Just about all aspects of human endeavour take place in the city, and as they continue to grow they are being talked about more and more. Gone are the days when sprawl went unchecked because e-commerce has disrupted the exclusively bricks and mortar, big-box store model. The cost of oil has risen dramatically and we are sharing more often as well. More of us also now have the desire to live in denser, walkable neighbourhoods that are well served and surrounded by civil society. I believe these changes are heightening our sensibility and desire for good urban design and integration. We are not only seeking out vibrant spaces, but we are increasingly rejecting those hopelessly bland and uninspired ones.
The promise of Toronto and urban informatics
Toronto is a great place to live, but it’s no secret that the mayor’s office is kind of a mess. A Now article recently bemoaned the city’s mayoral woes by dreaming up its own version. Christopher Hume has officially gone to calling Toronto “Procrastination City” and constantly issues anti-odes on the mayor. Richard Florida surreptitiously called Ford “the worst mayor in the modern history of cities” in an interview with The Grid, and Spacing’s summer issue cover depicted the mayor terrorizing the metropolis gangnam style.
In Taras Grescoe’s Straphanger, an exploration of public transportation, an entire chapter is devoted to Toronto in which he suggests that the current mayor’s greatest disservice to the city (and by extension, its transit system) has been to pit its denizens against each other. (Were it not for Roger Keil and Shawn Micallef, my feelings toward the suburbs would be irreparably damaged right about now.) And if that wasn’t enough, The Economist recently did a number on the city and mayor.
Despite the less than copacetic city-state of affairs, Toronto remains an important nexus point and among the best cities for start-ups. I cannot emphasize enough how valuable Toronto’s Discovery District is – that massive knot of civil society around Queen’s Park that ties the city’s most important cultural, research and learning institutions together with eclectic neighbourhoods and the business district Bay Street.
A commitment to digital accessibility
Toronto has made so much of its data open to the public, and it has actively sought out meaningful partnerships with software developers and not-for-profits who are committed to making it more accessible to the public. An excellent example of this is the work Leslie Woo is doing at Metrolinx to accelerate the creation of transit apps and a multi-platform information portal for riders. The agency has also since had an open call to groups with whom it can develop strategic partnerships. Similarly, Jennifer Keesmaat has been a major force behind Rebuild Your Community (RYC), one of Toronto’s first urban informatics tools with an emphasis on democratizing city stewardship. The launch of RYC is both a testament to the city’s commitment to digital media and awareness of its potential.

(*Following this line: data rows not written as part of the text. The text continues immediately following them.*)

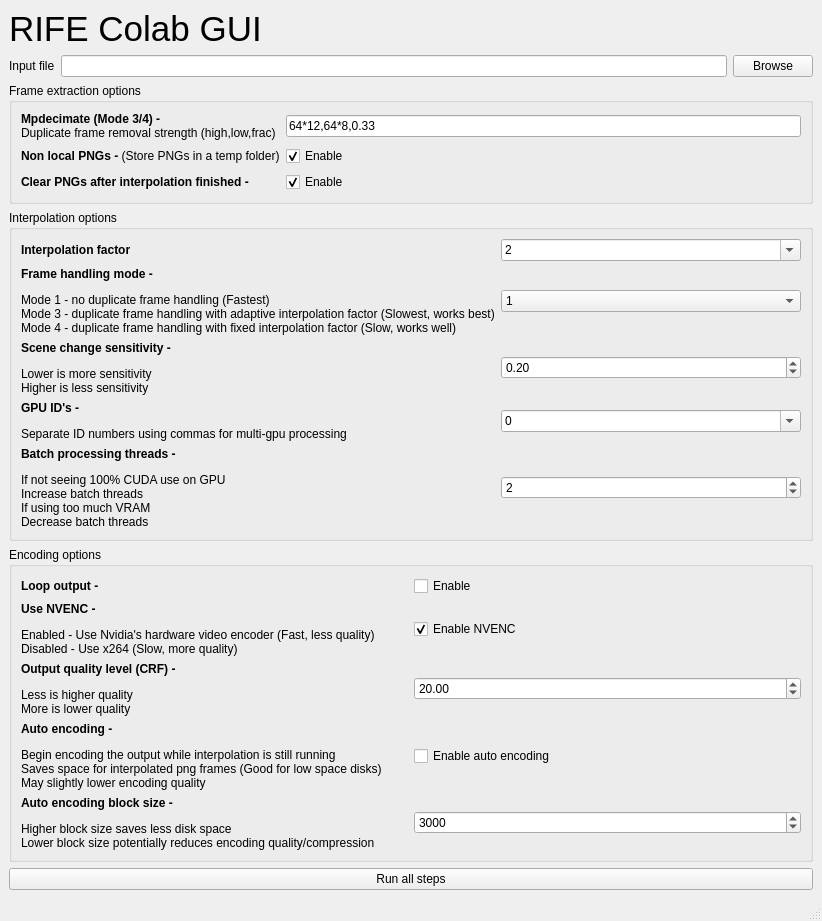
HeylonNHP/RIFE-Colab, file main_gui.ui: the form before one commit.
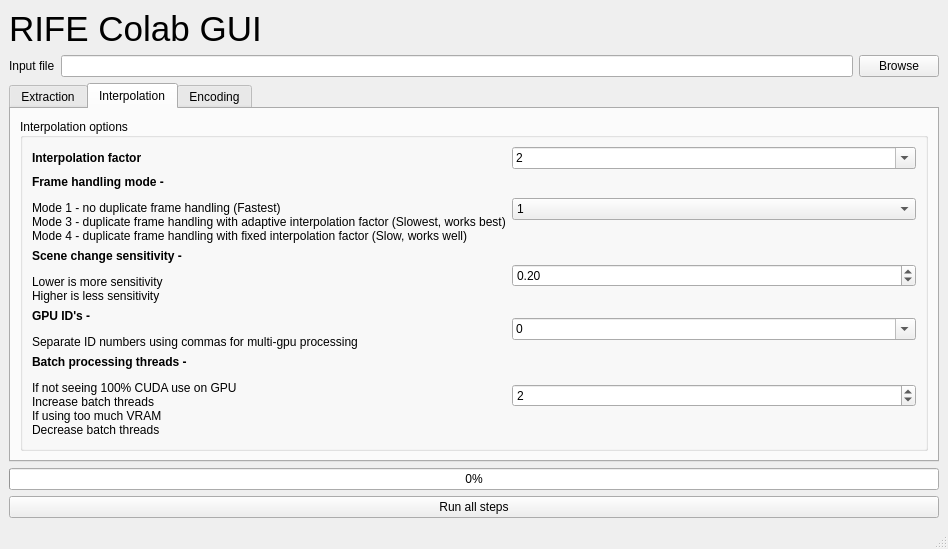
The form after the commit. The open tabs and pages were chosen to show the change.

Commit message: GUI update, add progress bar with Event for interpolation progress update Also move options to tabs, and change GUI style to Fusion

What changed in the file:
```diff
--- a/main_gui.ui
+++ b/main_gui.ui
@@ -6,8 +6,8 @@
    <rect>
     <x>0</x>
     <y>0</y>
-    <width>822</width>
-    <height>886</height>
+    <width>948</width>
+    <height>523</height>
    </rect>
   </property>
   <property name="windowTitle">
@@ -71,11 +71,33 @@
      </layout>
     </item>
     <item>
+     <widget class="QTabWidget" name="tabWidget">
+      <property name="currentIndex">
+       <number>0</number>
+      </property>
+      <widget class="QWidget" name="tab">
+       <attribute name="title">
+        <string>Extraction</string>
+       </attribute>
+       <layout class="QVBoxLayout" name="verticalLayout_2" stretch="0">
+        <property name="sizeConstraint">
+         <enum>QLayout::SetDefaultConstraint</enum>
+        </property>
+        <item>
      <widget class="QGroupBox" name="groupBox_3">
       <property name="title">
        <string>Frame extraction options</string>
       </property>
-      <layout class="QGridLayout" name="gridLayout_4">
+          <property name="alignment">
+           <set>Qt::AlignLeading|Qt::AlignLeft|Qt::AlignTop</set>
+          </property>
+          <layout class="QGridLayout" name="gridLayout_4" rowstretch="0,0,0" columnstretch="0,0" rowminimumheight="0,0,0" columnminimumwidth="0,0">
+           <property name="sizeConstraint">
+            <enum>QLayout::SetDefaultConstraint</enum>
+           </property>
+           <property name="horizontalSpacing">
+            <number>6</number>
+           </property>
        <item row="0" column="0">
         <widget class="QLabel" name="label_12">
          <property name="text">
@@ -128,12 +150,55 @@
       </layout>
      </widget>
     </item>
+       </layout>
+      </widget>
+      <widget class="QWidget" name="tab_2">
+       <property name="minimumSize">
+        <size>
+         <width>0</width>
+         <height>0</height>
+        </size>
+       </property>
+       <property name="baseSize">
+        <size>
+         <width>0</width>
+         <height>0</height>
+        </size>
+       </property>
+       <attribute name="title">
+        <string>Interpolation</string>
+       </attribute>
+       <layout class="QVBoxLayout" name="verticalLayout_3">
+        <property name="sizeConstraint">
+         <enum>QLayout::SetDefaultConstraint</enum>
+        </property>
     <item>
      <widget class="QGroupBox" name="groupBox">
+          <property name="sizePolicy">
+           <sizepolicy hsizetype="Preferred" vsizetype="Preferred">
+            <horstretch>0</horstretch>
+            <verstretch>0</verstretch>
+           </sizepolicy>
+          </property>
+          <property name="minimumSize">
+           <size>
+            <width>0</width>
+            <height>0</height>
+           </size>
+          </property>
       <property name="title">
        <string>Interpolation options</string>
       </property>
+          <property name="alignment">
+           <set>Qt::AlignLeading|Qt::AlignLeft|Qt::AlignVCenter</set>
+          </property>
+          <property name="checkable">
+           <bool>false</bool>
+          </property>
       <layout class="QGridLayout" name="gridLayout_2">
+           <property name="sizeConstraint">
+            <enum>QLayout::SetDefaultConstraint</enum>
+           </property>
        <item row="4" column="0">
         <widget class="QLabel" name="label_7">
          <property name="text">
@@ -303,12 +368,25 @@
       </layout>
      </widget>
     </item>
+       </layout>
+      </widget>
+      <widget class="QWidget" name="tab_3">
+       <attribute name="title">
+        <string>Encoding</string>
+       </attribute>
+       <layout class="QVBoxLayout" name="verticalLayout_4">
+        <property name="sizeConstraint">
+         <enum>QLayout::SetDefaultConstraint</enum>
+        </property>
     <item>
      <widget class="QGroupBox" name="groupBox_2">
       <property name="title">
        <string>Encoding options</string>
       </property>
       <layout class="QGridLayout" name="gridLayout_3">
+           <property name="sizeConstraint">
+            <enum>QLayout::SetDefaultConstraint</enum>
+           </property>
        <item row="3" column="0">
         <widget class="QLabel" name="label_10">
          <property name="text">
@@ -408,6 +486,17 @@
       </layout>
      </widget>
     </item>
+       </layout>
+      </widget>
+     </widget>
+    </item>
+    <item>
+     <widget class="QProgressBar" name="interpolationProgressBar">
+      <property name="value">
+       <number>0</number>
+      </property>
+     </widget>
+    </item>
     <item>
      <layout class="QHBoxLayout" name="horizontalLayout_2">
       <item>
```
Left out of the diff: 30 changed lines with no effect on the pictures. Lines whose indentation alone changed are shown as unchanged. The commit also changes 7 other files.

We already know how much Web 2.0 tools and services have changed the way we experience the Internet, but by adding a real-time and real-space layer into the mix, urban informatics (re)orients us toward our natural and built environment, and instills a kind of civic imperative to participate. As developers, designers, strategists and entrepreneurs, we just need to widen the scope of our thinking because, as a general rule, there is an intimate connection between what we build and what we believe.